Listening to my iPhone in the car has become as second nature as actually putting the car in reverse when backing out of the garage. I don’t own a single CD (or DVD or book for that matter). I went all digital years ago.
There is something about moving 4 times in ten years that will cause you to loathe physical media. I still remember transitioning from tapes to CD and realizing that I could choose what track to start on with the click of a button. Now, we are only limited by either our storage size or data quota (for streaming).
While the iPhone has an okay set of built in speakers, the real magic comes from connecting it to your car radio. There are quite a few scenarios that require different pieces of equipment. Here are a few situations and the equipment that you need:
Built in Bluetooth

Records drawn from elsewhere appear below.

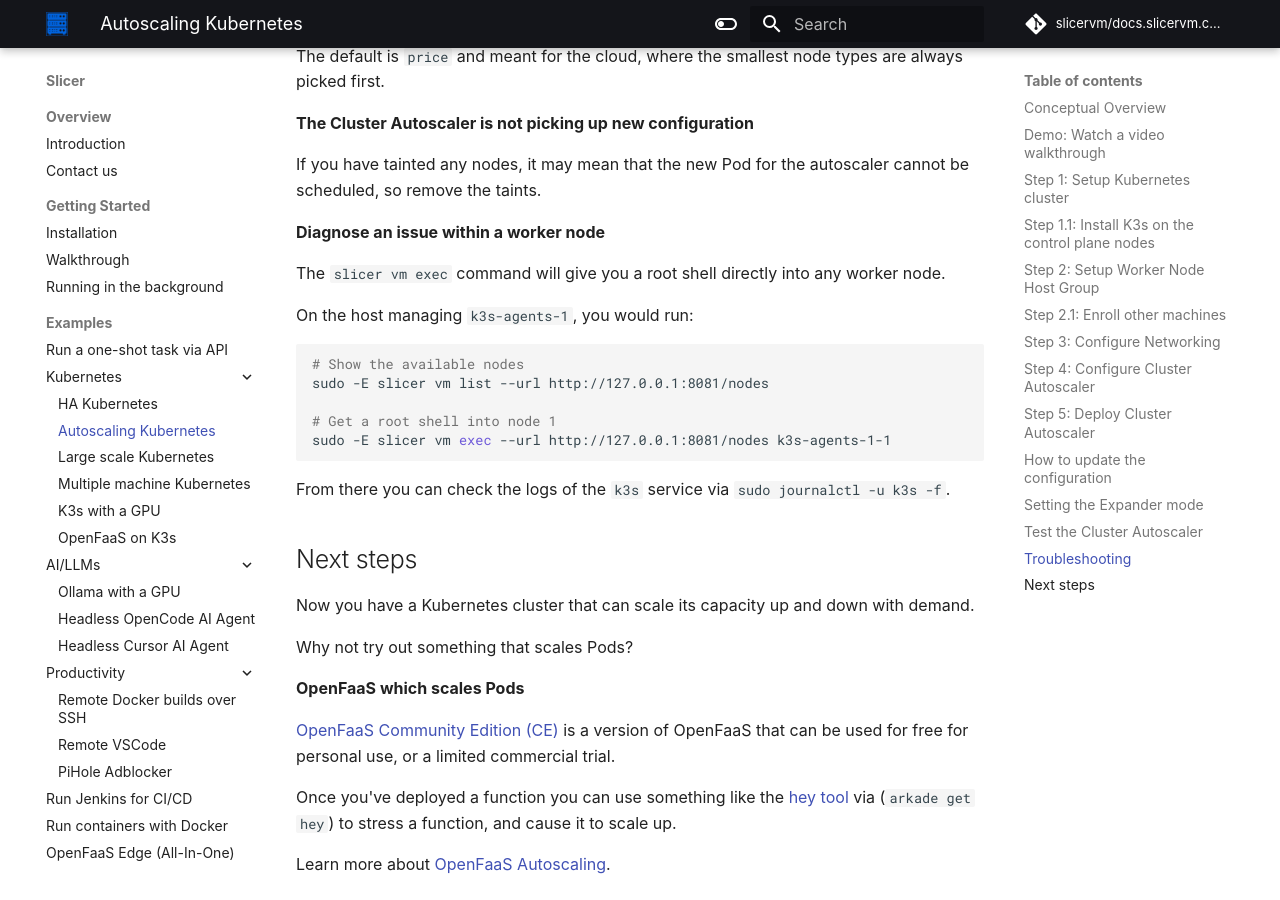
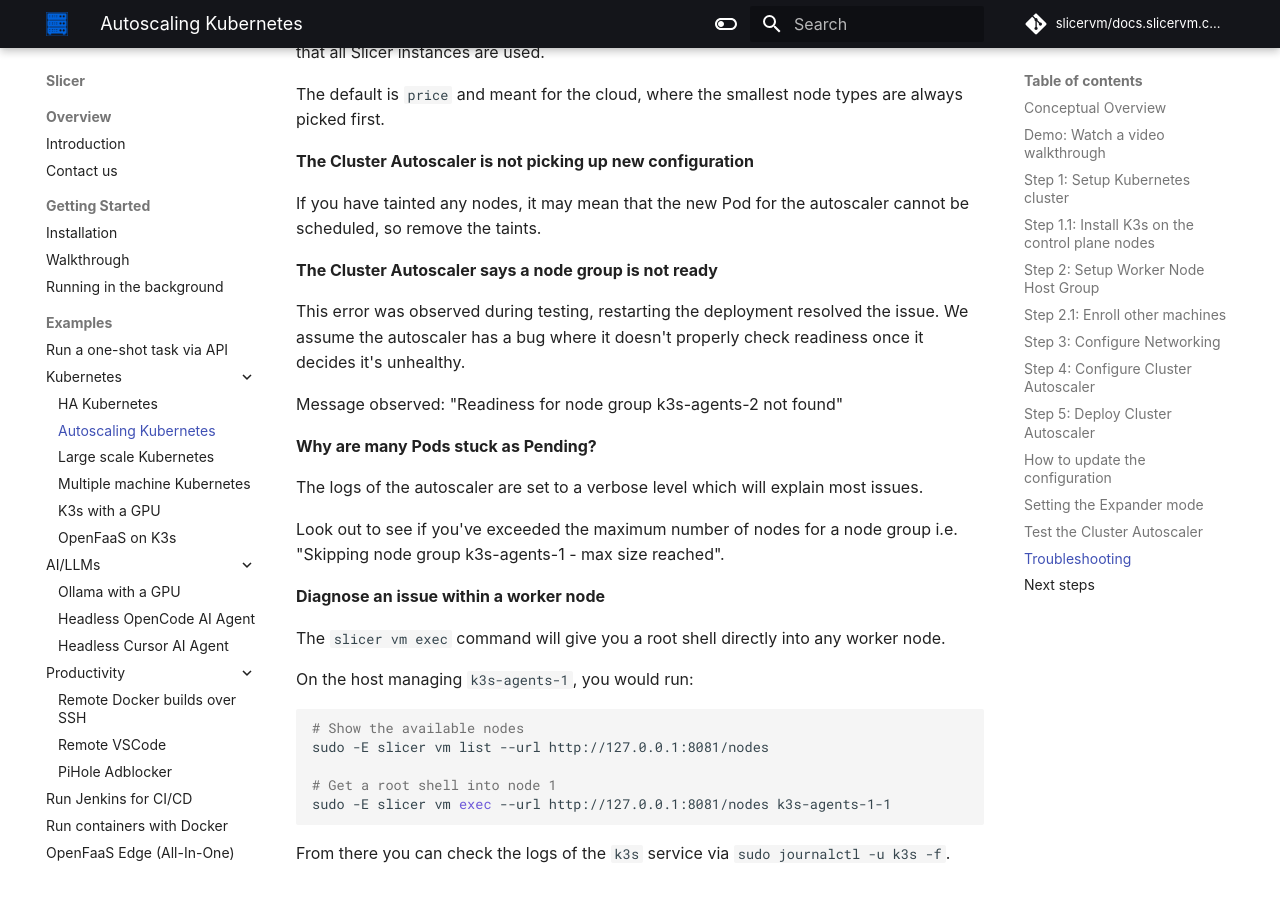
Before and after one commit to slicervm/docs.slicervm.com, an MkDocs documentation site: the page built from docs/examples/autoscaling-k3s.md, in a window 1280 px wide and 900 px high, scrolled down 13670 px. Built offline with MkDocs 1.6.1 and Material for MkDocs 9.7.7, drawn with Linux system fonts in a browser that asks for light colours; some web fonts are replaced; comment, search, counter and statistics services are not loaded; some of the changed text lies outside the part shown.

Commit message:
Add extra troubleshooting
Signed-off-by: Alex Ellis (OpenFaaS Ltd) <alexellis2@gmail.com>

```diff
--- a/docs/examples/autoscaling-k3s.md
+++ b/docs/examples/autoscaling-k3s.md
@@ -551,6 +553,18 @@
 
 If you have tainted any nodes, it may mean that the new Pod for the autoscaler cannot be scheduled, so remove the taints.
 
+**The Cluster Autoscaler says a node group is not ready**
+
+This error was observed during testing, restarting the deployment resolved the issue. We assume the autoscaler has a bug where it doesn't properly check readiness once it decides it's unhealthy.
+
+Message observed: "Readiness for node group k3s-agents-2 not found"
+
+**Why are many Pods stuck as Pending?**
+
+The logs of the autoscaler are set to a verbose level which will explain most issues.
+
+Look out to see if you've exceeded the maximum number of nodes for a node group i.e. "Skipping node group k3s-agents-1 - max size reached".
+
 **Diagnose an issue within a worker node**
 
 The `slicer vm exec` command will give you a root shell directly into any worker node.
```
Also changed, not shown: other parts of docs/examples/autoscaling-k3s.md (+2 -0 lines).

A lot of modern cars come with support for built in streaming straight to the car stereo. This is certainly the ideal situation. You’ll want to make sure you have a charging solution, though.
The Amazon-branded car charger works well if you only need to charge one device. If you have multiple devices, be sure to check out the AmazonBasic 4.0 amp USB car charger. Pair it with a lightning cable and you’re ready to go.
The nice thing about using a generic USB charger is that you can charge devices that use mini-USB as well.
Both of my cars, thankfully, have AUX inputs. This allows your car stereo to act like “headphones” when it comes to playing audio from your devices. You have two options here: convert the AUX input into a Bluetooth input or connect an audio cable directly.
In my car, I use the Miccus mini Jack RX. It plugs into the AUX port, then connects to your phone via Bluetooth. It’s battery powered, but when plugged up to USB, it will power on and off with the car.
If you want to go a more wired route, the newly released iTrip AUX from Griffin will be the ideal choice. My wife uses the 30-pin model AutoPilot with the Lightning-to-30-Pin adapter. This setup will allow you to only have one cord plugged into your iPhone while its charging and playing music. Both of these devices from Griffin have a line out on the device to plug a 3.5mm audio cable into your car’s AUX port.
If you don’t have Bluetooth or an AUX input, you’ll have to look into using an FM transmitter. These gadgets work by playing the music from your devices on an unused FM station. This is obviously the most troublesome option.
The iClever Transmitter is one of the higher-rated options on Amazon, but it’s important to note that your mileage may vary depending on your location. The more radio stations in your city, the less likely an FM transmitter will work reliably. But, if you don’t have another option it’s better than nothing.
I’ve heard of people using a small bluetooth speaker mounted in their car if an FM transmitter doesn’t work well. It’s not going to be as loud as your car’s speakers, but it’s certainly better than nothing.